The European markets closed positively on Thursday, with investors watching developments on the coronavirus front and assessing political developments in Germany and Sweden.
In particular, the pan-European Stoxx 600 recorded gains of 0.42% to 481.72 points while the other pan-European Stoxx 50 added 0.40% to 4,293.24 points.
On the rest of the board, the German DAX strengthened by 0.25% to 15,917.98 points, the British FTSE 100 gained 0.33% to 7,310.37 points and the French CAC-40 closed at 7,075.87 points with an increase of 0.48%.
In the periphery, the Spanish IBEX-35 moved up 0.56% to 8,840.90, while the Italian FTSE MIB, against the rest of the climate, recorded losses of 0.04% at 27,098.83 points.
Investors were looking at political developments in Europe. In Germany, the new ruling coalition of Social Democrats, Greens and Liberals was announced on Wednesday, ending the political uncertainty of previous weeks.
Under the deal, former Finance Minister Olaf Soltz will take over as chancellor, replacing Angela Merkel in early December, who has been in power for 16 years.
Sweden’s newly elected Prime Minister Magdalena Anderson, meanwhile, resigned on Wednesday. a few hours after her appointment. Magdalena Anderson was forced to resign after lawmakers voted against the government’s budget, leading to the exit of the ruling Green Party.
Investors are also watching closely for a “resurgence” of coronavirus outbreaks in Europe, as some countries take new, more restrictive measures to stem the pandemic.
Italy announced on Wednesday night that it would implement tougher measures while Germany currently avoids imposing a new universal lockdown as the future coalition government wants to wait and see if stricter rules on vaccination certificates help reduce increasing cases. However, Soltz said on Wednesday that vaccinations should be mandatory for certain population groups.
At the end of the day, German GDP grew by 1.7% in the third quarter from the previous quarter, slightly losing analysts’ estimates.

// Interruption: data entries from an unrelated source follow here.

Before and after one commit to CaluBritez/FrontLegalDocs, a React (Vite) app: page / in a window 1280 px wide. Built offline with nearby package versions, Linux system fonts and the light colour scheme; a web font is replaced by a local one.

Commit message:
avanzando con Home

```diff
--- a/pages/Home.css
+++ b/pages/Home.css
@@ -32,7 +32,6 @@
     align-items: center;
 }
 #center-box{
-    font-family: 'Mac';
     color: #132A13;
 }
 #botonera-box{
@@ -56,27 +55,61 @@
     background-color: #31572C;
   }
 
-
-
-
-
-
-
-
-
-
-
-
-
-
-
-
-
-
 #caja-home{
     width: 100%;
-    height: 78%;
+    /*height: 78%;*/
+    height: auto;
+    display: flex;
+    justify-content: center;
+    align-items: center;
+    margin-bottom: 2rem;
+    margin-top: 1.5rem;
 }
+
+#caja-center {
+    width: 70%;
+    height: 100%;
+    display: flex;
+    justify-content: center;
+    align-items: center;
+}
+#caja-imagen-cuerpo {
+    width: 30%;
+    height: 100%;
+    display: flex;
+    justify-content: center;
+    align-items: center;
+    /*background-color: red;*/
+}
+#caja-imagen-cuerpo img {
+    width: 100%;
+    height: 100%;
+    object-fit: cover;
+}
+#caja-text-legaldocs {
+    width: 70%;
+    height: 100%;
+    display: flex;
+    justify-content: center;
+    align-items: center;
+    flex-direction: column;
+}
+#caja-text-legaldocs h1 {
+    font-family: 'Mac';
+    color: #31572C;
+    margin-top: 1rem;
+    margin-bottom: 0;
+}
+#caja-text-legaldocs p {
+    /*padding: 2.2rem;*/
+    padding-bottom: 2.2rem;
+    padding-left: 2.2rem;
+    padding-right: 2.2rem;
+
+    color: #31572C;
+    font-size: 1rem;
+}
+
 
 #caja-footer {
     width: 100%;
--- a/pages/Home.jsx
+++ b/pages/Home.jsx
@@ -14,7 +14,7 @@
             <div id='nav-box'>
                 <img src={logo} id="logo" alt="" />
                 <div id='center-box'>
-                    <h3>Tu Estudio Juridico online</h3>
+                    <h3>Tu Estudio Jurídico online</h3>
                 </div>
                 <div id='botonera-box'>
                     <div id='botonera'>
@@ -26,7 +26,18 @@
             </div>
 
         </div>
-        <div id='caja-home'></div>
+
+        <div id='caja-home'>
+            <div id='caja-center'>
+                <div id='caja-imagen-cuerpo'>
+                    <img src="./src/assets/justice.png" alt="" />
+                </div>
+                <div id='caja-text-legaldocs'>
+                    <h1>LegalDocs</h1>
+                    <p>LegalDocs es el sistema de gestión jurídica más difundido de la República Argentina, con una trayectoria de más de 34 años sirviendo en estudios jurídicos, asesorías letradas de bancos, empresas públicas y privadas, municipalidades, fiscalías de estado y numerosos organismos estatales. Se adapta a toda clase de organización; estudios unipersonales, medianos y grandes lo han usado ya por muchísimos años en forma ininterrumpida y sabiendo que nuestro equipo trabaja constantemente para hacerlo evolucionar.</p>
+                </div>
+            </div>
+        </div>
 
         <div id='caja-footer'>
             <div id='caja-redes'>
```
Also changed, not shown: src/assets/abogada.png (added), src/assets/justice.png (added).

The German GfK consumer confidence index also showed that the inflation rally and the Covid-19 case jump have recently weighed on consumer confidence. The survey fell to -1.6 from the revised 1.0 in November.